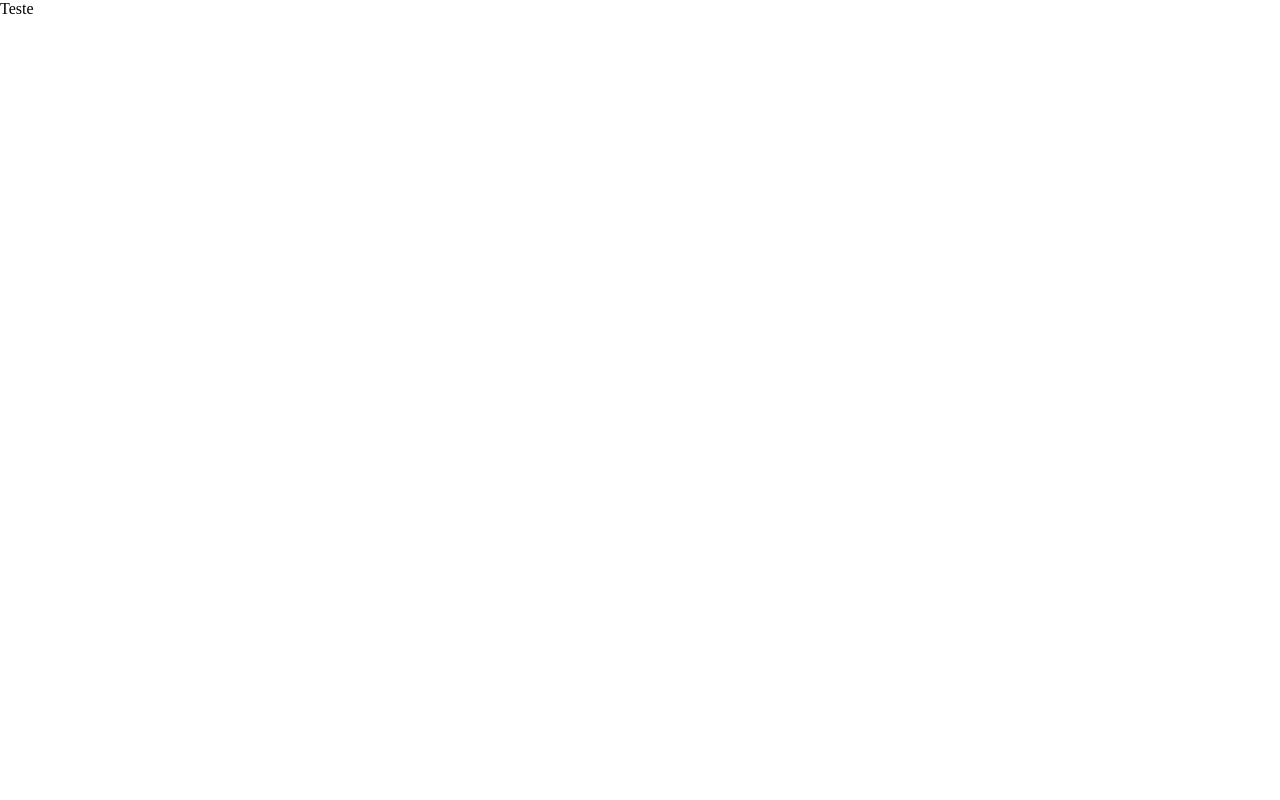
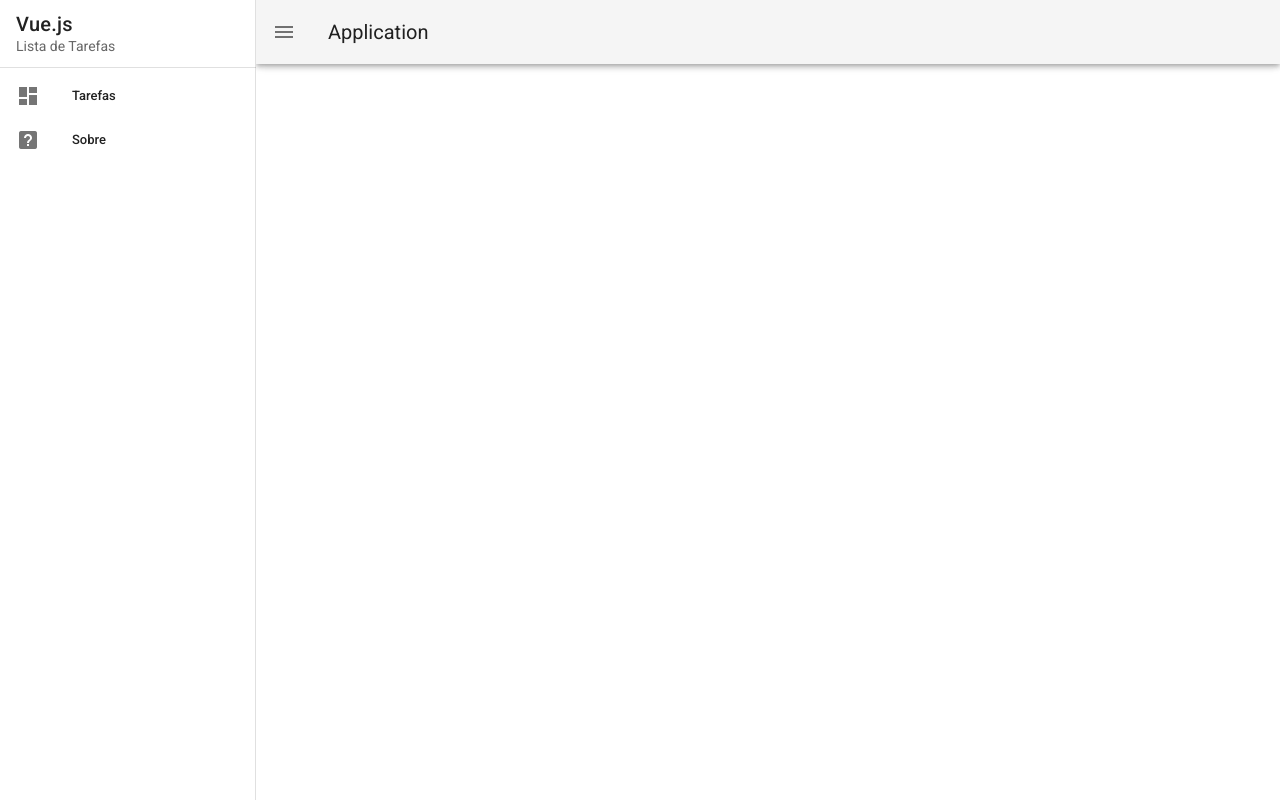
Before and after one commit to desenvolveronica/Vue-List, a Vue app: page / in a window 1280 px wide. Built offline with nearby package versions, Linux system fonts and the light colour scheme.

Commit message:
Menu lateral

```diff
--- a/src/App.vue
+++ b/src/App.vue
@@ -1,15 +1,62 @@
 <template>
-  <div>Teste</div>
+  <v-app id="inspire">
+
+    <v-navigation-drawer
+      v-model="drawer"
+      app
+    >
+      <v-list-item>
+        <v-list-item-content>
+          <v-list-item-title class="text-h6">
+            Vue.js
+          </v-list-item-title>
+          <v-list-item-subtitle>
+            Lista de Tarefas
+          </v-list-item-subtitle>
+        </v-list-item-content>
+      </v-list-item>
+
+      <v-divider></v-divider>
+
+      <v-list
+        dense
+        nav
+      >
+        <v-list-item
+          v-for="item in items"
+          :key="item.title"
+          link
+        >
+          <v-list-item-icon>
+            <v-icon>{{ item.icon }}</v-icon>
+          </v-list-item-icon>
+
+          <v-list-item-content>
+            <v-list-item-title>{{ item.title }}</v-list-item-title>
+          </v-list-item-content>
+        </v-list-item>
+      </v-list>
+    </v-navigation-drawer>
+
+    <v-app-bar app>
+      <v-app-bar-nav-icon @click="drawer = !drawer"></v-app-bar-nav-icon>
+
+      <v-toolbar-title>Application</v-toolbar-title>
+    </v-app-bar>
+
+    <v-main>
+      <!--  -->
+    </v-main>
+  </v-app>
 </template>
 
 <script>
   export default {
-  components: {  },
     data: () => ({
       drawer: null,
       items: [
-          { title: 'Tarefas', icon: 'mdi-view-dashboard', to:'/' },
-          { title: 'Sobre', icon: 'mdi-help-box', to:'/sobre'  },
+          { title: 'Tarefas', icon: 'mdi-view-dashboard' },
+          { title: 'Sobre', icon: 'mdi-help-box' },
         ],
     }),
   }
```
________________________
## WHAT YOU ARE ASKED TO DO
Print the whole listing exactly, please, and keep any images out of it.

## SOLUTION TO THE EXERCISE
Before and after one commit to desenvolveronica/Vue-List, a Vue app: page / in a window 1280 px wide. Built offline with nearby package versions, Linux system fonts and the light colour scheme.

Commit message:
Menu lateral

```diff
--- a/src/App.vue
+++ b/src/App.vue
@@ -1,15 +1,62 @@
 <template>
-  <div>Teste</div>
+  <v-app id="inspire">
+
+    <v-navigation-drawer
+      v-model="drawer"
+      app
+    >
+      <v-list-item>
+        <v-list-item-content>
+          <v-list-item-title class="text-h6">
+            Vue.js
+          </v-list-item-title>
+          <v-list-item-subtitle>
+            Lista de Tarefas
+          </v-list-item-subtitle>
+        </v-list-item-content>
+      </v-list-item>
+
+      <v-divider></v-divider>
+
+      <v-list
+        dense
+        nav
+      >
+        <v-list-item
+          v-for="item in items"
+          :key="item.title"
+          link
+        >
+          <v-list-item-icon>
+            <v-icon>{{ item.icon }}</v-icon>
+          </v-list-item-icon>
+
+          <v-list-item-content>
+            <v-list-item-title>{{ item.title }}</v-list-item-title>
+          </v-list-item-content>
+        </v-list-item>
+      </v-list>
+    </v-navigation-drawer>
+
+    <v-app-bar app>
+      <v-app-bar-nav-icon @click="drawer = !drawer"></v-app-bar-nav-icon>
+
+      <v-toolbar-title>Application</v-toolbar-title>
+    </v-app-bar>
+
+    <v-main>
+      <!--  -->
+    </v-main>
+  </v-app>
 </template>
 
 <script>
   export default {
-  components: {  },
     data: () => ({
       drawer: null,
       items: [
-          { title: 'Tarefas', icon: 'mdi-view-dashboard', to:'/' },
-          { title: 'Sobre', icon: 'mdi-help-box', to:'/sobre'  },
+          { title: 'Tarefas', icon: 'mdi-view-dashboard' },
+          { title: 'Sobre', icon: 'mdi-help-box' },
         ],
     }),
   }
```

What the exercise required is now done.